# Task details
Your answer should be every line of the entries that has the string "type" in it.

# Records for processing
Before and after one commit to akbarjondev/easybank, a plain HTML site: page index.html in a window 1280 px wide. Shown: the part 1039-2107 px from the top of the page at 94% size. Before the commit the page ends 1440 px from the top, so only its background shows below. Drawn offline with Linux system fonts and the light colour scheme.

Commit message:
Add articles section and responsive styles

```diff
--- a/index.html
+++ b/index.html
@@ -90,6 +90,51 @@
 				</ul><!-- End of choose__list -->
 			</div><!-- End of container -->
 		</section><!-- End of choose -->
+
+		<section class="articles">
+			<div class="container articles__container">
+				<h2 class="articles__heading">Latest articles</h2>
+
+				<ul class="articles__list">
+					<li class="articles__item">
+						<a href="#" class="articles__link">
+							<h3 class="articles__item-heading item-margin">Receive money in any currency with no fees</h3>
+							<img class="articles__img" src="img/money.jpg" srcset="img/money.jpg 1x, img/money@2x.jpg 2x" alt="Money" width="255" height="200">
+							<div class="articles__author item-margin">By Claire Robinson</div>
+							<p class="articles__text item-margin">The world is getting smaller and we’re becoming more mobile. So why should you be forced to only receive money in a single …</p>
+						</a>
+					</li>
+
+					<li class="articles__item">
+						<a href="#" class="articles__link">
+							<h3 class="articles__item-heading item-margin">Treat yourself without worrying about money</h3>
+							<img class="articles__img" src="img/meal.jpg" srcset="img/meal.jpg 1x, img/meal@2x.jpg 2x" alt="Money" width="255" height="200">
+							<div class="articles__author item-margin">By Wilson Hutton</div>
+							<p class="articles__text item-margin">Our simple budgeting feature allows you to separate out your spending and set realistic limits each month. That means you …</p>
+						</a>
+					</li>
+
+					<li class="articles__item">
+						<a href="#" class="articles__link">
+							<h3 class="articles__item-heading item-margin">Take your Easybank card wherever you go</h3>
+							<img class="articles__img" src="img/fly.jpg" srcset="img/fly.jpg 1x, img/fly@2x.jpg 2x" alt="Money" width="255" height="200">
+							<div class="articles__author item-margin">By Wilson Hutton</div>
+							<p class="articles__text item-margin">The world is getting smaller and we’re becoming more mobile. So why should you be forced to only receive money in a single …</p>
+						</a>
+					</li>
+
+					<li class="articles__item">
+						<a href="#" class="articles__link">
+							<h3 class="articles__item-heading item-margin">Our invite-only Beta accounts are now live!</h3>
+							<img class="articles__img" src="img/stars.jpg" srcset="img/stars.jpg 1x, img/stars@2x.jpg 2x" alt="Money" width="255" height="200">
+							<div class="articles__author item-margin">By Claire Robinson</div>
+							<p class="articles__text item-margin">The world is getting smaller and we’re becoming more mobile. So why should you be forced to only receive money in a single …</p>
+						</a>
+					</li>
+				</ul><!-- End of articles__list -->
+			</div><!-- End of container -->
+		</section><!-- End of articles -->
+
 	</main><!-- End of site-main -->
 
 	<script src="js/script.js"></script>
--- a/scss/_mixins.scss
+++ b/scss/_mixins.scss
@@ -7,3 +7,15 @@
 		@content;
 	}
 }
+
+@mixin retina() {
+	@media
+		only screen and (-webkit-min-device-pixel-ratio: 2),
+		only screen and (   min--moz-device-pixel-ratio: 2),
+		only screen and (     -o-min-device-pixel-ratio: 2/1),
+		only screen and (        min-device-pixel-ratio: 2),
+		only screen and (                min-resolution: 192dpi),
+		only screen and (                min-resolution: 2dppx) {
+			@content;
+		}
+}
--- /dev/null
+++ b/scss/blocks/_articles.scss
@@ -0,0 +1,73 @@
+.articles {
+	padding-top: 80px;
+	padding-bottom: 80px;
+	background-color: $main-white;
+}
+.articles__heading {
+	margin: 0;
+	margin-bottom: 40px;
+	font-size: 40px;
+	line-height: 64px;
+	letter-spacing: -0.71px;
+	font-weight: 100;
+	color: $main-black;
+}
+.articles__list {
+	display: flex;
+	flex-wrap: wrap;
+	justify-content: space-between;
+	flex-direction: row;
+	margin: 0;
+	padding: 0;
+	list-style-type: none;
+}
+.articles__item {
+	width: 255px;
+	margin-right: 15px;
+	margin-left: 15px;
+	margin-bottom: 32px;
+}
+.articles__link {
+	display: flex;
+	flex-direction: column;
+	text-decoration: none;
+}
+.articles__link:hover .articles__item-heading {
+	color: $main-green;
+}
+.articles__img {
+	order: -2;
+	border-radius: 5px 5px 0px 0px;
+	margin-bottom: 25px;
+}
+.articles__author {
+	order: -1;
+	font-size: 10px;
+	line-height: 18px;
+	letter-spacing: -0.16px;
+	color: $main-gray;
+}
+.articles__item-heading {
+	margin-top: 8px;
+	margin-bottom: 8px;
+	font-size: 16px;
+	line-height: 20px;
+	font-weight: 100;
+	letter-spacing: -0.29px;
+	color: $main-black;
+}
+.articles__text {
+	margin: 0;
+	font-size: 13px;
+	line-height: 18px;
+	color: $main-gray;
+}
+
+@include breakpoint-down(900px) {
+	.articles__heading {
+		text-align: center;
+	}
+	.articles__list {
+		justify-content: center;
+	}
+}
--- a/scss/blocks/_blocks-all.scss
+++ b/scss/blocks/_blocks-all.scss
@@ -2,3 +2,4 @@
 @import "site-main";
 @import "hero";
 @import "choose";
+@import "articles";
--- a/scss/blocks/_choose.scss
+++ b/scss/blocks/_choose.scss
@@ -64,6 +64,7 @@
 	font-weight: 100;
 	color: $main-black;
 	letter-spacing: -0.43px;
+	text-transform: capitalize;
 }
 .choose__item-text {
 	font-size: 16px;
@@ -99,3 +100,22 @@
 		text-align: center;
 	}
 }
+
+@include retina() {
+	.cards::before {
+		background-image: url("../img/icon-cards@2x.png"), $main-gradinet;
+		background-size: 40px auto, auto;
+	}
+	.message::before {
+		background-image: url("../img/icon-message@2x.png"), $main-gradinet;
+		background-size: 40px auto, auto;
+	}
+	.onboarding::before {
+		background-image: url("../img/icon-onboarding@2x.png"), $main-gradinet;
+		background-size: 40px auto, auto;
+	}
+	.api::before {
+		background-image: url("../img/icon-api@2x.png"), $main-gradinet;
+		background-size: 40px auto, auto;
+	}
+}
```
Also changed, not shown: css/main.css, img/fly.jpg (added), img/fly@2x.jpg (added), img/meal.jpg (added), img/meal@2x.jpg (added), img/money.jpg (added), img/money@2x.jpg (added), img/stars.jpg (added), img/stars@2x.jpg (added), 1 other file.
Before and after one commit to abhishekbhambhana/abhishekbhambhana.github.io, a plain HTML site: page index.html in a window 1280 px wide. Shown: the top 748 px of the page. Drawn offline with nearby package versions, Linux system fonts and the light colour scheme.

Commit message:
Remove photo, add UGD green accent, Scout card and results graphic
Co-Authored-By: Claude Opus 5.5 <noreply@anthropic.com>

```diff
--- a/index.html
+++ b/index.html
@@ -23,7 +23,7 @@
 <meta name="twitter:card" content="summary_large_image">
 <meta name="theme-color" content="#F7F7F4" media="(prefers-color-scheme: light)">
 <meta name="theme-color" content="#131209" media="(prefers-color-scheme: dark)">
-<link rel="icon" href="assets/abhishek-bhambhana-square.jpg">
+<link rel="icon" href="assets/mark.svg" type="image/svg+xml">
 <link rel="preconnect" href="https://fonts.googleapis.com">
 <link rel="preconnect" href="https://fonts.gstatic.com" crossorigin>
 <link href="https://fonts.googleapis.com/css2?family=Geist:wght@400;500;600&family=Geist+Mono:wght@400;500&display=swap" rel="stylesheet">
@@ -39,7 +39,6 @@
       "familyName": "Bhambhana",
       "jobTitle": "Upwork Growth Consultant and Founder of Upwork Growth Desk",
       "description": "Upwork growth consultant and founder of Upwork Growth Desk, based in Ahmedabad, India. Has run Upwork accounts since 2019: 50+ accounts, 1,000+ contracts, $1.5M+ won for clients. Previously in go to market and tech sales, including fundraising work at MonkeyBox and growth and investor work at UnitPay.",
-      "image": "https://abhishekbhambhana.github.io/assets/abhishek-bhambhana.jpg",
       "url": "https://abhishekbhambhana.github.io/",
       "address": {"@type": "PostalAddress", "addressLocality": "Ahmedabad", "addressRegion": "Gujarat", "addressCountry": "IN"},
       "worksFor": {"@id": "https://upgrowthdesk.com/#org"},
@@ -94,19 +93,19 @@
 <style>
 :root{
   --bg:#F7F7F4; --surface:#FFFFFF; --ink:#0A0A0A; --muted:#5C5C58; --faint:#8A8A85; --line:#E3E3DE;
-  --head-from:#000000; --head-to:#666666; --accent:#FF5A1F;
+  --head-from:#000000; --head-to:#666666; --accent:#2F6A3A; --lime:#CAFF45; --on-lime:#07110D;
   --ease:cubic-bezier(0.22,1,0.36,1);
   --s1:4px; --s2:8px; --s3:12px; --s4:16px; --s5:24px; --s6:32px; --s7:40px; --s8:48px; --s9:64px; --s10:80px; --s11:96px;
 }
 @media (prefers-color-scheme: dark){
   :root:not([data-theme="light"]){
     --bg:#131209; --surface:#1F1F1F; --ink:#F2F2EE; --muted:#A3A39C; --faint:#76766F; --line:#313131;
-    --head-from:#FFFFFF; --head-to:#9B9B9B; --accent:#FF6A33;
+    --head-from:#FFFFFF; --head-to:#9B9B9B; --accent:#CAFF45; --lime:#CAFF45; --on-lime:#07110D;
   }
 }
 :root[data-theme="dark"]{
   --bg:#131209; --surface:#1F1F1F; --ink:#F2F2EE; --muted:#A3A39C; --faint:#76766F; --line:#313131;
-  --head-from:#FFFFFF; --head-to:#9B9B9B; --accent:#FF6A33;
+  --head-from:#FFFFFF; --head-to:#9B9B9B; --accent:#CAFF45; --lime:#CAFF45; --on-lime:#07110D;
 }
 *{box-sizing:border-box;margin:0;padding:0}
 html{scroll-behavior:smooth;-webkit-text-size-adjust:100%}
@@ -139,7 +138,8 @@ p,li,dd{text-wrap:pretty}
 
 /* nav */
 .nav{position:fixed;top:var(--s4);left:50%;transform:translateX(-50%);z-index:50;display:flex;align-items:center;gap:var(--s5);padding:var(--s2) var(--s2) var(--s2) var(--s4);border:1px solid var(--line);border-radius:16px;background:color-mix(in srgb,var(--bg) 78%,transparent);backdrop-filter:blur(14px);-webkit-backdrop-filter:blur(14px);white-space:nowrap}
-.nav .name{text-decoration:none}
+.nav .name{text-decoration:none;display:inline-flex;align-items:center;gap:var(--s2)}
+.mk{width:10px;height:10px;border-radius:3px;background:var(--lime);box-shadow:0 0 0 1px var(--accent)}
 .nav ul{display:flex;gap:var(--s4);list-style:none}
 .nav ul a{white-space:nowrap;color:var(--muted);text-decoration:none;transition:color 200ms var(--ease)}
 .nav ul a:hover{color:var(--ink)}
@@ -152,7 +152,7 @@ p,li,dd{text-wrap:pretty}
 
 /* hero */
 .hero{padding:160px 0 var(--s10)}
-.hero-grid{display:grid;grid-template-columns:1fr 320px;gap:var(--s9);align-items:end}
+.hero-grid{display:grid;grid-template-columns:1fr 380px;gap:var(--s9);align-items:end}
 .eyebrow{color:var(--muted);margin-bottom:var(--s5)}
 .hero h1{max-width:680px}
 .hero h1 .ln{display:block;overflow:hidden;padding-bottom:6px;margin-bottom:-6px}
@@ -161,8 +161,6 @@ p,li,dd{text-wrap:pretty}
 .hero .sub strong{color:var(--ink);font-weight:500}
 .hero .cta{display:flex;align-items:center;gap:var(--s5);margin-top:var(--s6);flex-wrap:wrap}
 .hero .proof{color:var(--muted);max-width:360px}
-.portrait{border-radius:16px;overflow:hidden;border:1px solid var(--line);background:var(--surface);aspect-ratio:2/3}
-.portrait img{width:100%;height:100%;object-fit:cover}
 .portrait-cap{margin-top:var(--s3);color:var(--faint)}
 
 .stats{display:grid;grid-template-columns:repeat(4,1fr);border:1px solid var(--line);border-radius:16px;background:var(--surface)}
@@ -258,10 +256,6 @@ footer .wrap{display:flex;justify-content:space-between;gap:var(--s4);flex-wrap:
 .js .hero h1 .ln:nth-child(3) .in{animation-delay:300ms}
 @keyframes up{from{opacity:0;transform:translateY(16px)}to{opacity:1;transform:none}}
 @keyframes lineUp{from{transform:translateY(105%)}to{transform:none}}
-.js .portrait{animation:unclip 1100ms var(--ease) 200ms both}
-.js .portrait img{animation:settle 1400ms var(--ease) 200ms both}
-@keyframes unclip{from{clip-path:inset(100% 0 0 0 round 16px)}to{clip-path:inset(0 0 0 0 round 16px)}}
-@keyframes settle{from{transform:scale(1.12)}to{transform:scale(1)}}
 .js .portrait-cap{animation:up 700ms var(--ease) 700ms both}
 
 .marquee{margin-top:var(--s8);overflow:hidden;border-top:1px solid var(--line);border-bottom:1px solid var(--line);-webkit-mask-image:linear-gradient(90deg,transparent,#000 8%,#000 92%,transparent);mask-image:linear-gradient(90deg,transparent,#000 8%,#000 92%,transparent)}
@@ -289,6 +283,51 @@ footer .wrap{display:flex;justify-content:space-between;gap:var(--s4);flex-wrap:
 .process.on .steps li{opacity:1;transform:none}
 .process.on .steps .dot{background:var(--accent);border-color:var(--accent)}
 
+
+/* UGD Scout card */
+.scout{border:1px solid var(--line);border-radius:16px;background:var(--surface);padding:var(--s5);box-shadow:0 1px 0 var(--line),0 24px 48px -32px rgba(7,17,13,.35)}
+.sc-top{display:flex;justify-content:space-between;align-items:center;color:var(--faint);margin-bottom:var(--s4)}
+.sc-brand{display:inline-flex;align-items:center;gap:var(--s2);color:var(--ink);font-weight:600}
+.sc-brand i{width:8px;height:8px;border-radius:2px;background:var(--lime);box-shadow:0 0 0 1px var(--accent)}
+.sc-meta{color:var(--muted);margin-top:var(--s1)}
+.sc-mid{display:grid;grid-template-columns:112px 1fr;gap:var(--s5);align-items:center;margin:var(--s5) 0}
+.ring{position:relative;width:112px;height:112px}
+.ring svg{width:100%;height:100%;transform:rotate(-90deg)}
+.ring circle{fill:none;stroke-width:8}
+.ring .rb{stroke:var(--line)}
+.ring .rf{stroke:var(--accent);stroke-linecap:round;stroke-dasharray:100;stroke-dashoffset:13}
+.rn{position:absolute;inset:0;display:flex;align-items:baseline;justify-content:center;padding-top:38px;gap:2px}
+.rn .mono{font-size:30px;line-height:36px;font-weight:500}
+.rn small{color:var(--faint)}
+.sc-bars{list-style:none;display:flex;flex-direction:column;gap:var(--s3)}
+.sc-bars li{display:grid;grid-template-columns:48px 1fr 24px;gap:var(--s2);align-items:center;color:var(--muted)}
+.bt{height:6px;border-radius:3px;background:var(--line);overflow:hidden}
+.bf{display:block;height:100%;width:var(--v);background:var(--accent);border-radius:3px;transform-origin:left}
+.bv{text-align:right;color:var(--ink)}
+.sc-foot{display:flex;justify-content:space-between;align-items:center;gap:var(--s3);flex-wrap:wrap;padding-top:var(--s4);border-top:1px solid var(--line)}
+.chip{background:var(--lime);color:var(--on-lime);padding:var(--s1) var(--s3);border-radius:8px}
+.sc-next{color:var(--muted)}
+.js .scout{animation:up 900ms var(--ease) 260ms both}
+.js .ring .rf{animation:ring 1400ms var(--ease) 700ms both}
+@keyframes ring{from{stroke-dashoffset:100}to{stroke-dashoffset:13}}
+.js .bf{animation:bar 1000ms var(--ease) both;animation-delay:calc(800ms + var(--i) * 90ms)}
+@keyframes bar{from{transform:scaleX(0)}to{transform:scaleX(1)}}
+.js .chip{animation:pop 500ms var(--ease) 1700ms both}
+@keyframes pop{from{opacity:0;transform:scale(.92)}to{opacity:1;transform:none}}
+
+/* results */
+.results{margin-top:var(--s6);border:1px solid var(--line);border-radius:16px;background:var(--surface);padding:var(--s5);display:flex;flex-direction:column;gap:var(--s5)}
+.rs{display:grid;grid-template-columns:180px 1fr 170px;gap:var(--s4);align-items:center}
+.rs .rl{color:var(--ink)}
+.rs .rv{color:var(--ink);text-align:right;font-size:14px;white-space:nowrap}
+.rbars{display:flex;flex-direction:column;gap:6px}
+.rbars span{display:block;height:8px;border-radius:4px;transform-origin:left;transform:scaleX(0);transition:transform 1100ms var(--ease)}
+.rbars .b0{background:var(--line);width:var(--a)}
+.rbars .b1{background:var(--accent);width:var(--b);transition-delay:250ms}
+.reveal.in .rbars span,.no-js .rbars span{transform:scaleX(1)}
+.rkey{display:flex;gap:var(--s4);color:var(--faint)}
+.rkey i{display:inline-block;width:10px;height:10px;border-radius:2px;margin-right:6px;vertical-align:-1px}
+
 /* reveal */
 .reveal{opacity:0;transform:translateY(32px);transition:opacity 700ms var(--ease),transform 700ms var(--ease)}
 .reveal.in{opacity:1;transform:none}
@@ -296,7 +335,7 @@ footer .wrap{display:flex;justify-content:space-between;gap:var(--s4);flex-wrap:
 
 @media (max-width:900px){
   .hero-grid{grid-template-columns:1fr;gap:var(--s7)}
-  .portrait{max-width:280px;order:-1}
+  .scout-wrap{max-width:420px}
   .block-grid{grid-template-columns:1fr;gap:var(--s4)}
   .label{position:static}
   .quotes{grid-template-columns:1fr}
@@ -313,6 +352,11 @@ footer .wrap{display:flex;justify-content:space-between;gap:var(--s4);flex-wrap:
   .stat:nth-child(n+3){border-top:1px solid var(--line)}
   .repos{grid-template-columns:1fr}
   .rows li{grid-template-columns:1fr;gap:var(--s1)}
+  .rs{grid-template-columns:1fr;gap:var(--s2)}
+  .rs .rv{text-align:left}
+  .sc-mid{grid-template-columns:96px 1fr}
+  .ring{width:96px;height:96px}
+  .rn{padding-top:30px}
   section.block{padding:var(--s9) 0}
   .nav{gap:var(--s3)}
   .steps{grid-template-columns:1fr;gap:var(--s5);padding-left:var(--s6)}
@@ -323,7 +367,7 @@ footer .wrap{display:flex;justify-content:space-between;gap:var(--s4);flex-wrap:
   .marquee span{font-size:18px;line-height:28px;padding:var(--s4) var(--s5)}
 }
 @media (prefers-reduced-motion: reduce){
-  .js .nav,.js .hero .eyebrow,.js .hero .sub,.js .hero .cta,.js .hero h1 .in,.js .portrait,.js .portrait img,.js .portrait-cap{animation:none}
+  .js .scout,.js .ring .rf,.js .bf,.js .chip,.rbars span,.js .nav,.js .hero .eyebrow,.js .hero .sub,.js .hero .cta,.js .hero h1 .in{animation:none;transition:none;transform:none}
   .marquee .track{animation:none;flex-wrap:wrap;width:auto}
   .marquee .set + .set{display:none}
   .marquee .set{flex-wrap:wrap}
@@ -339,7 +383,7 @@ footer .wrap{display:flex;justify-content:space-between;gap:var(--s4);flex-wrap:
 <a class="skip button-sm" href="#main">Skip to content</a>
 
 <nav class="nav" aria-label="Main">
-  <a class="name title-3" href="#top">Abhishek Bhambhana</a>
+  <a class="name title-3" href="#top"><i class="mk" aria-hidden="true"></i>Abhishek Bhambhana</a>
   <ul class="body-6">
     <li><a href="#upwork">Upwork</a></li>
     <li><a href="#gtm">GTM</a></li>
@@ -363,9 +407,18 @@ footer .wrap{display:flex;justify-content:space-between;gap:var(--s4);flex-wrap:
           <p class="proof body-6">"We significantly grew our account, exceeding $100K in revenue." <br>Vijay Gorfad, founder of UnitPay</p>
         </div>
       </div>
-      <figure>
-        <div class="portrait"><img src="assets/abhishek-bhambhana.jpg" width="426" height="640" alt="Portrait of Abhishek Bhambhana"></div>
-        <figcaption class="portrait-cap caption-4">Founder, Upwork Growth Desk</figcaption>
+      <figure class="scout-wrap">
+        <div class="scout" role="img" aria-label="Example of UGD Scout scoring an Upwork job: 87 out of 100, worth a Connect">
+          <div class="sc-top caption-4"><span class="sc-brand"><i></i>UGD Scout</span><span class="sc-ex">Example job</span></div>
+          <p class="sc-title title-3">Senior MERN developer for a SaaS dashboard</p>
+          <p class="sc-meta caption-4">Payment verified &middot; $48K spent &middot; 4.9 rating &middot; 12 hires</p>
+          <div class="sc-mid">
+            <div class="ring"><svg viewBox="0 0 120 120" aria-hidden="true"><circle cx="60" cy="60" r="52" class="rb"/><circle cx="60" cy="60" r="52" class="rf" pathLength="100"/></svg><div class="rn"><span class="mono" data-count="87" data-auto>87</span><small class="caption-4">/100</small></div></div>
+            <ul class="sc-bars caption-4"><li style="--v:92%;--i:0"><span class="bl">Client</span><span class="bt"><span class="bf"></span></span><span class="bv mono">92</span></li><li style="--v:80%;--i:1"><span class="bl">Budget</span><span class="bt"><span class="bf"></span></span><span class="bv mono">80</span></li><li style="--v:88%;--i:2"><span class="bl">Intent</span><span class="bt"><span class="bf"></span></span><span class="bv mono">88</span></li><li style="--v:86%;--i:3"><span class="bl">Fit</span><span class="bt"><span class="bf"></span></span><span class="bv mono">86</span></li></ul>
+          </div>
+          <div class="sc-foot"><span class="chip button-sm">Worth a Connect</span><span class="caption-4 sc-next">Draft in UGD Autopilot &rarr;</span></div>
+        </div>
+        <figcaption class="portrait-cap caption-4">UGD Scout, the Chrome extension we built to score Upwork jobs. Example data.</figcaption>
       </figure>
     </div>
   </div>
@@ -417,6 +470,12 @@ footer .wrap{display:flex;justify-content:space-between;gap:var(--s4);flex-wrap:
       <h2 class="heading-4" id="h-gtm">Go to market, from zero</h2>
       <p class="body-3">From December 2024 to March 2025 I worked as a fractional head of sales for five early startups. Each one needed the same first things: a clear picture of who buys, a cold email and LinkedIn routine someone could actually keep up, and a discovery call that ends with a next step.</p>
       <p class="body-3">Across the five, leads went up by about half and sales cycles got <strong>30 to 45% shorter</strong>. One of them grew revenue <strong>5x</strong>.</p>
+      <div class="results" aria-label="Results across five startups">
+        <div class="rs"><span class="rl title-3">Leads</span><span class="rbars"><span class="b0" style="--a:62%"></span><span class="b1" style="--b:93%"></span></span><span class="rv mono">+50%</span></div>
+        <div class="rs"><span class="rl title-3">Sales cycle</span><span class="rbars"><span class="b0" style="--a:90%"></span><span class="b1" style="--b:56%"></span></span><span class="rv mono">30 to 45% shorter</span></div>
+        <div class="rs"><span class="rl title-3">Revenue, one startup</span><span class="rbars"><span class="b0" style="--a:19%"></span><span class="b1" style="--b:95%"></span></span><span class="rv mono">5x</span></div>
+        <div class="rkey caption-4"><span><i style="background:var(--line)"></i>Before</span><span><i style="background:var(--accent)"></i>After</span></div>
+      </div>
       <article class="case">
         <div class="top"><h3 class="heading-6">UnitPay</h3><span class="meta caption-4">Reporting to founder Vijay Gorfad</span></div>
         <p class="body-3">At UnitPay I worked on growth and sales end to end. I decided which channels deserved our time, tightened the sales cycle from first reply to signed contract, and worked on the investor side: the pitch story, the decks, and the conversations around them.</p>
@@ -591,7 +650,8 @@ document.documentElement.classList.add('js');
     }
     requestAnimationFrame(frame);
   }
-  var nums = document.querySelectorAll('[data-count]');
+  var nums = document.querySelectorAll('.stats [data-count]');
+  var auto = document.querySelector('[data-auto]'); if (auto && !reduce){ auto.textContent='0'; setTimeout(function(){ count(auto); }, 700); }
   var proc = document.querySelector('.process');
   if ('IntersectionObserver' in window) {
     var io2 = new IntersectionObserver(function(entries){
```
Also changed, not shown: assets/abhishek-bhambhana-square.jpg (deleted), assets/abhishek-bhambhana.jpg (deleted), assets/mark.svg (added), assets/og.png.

# Response to the exercise
+	list-style-type: none;
+<link rel="icon" href="assets/mark.svg" type="image/svg+xml">
       "address": {"@type": "PostalAddress", "addressLocality": "Ahmedabad", "addressRegion": "Gujarat", "addressCountry": "IN"},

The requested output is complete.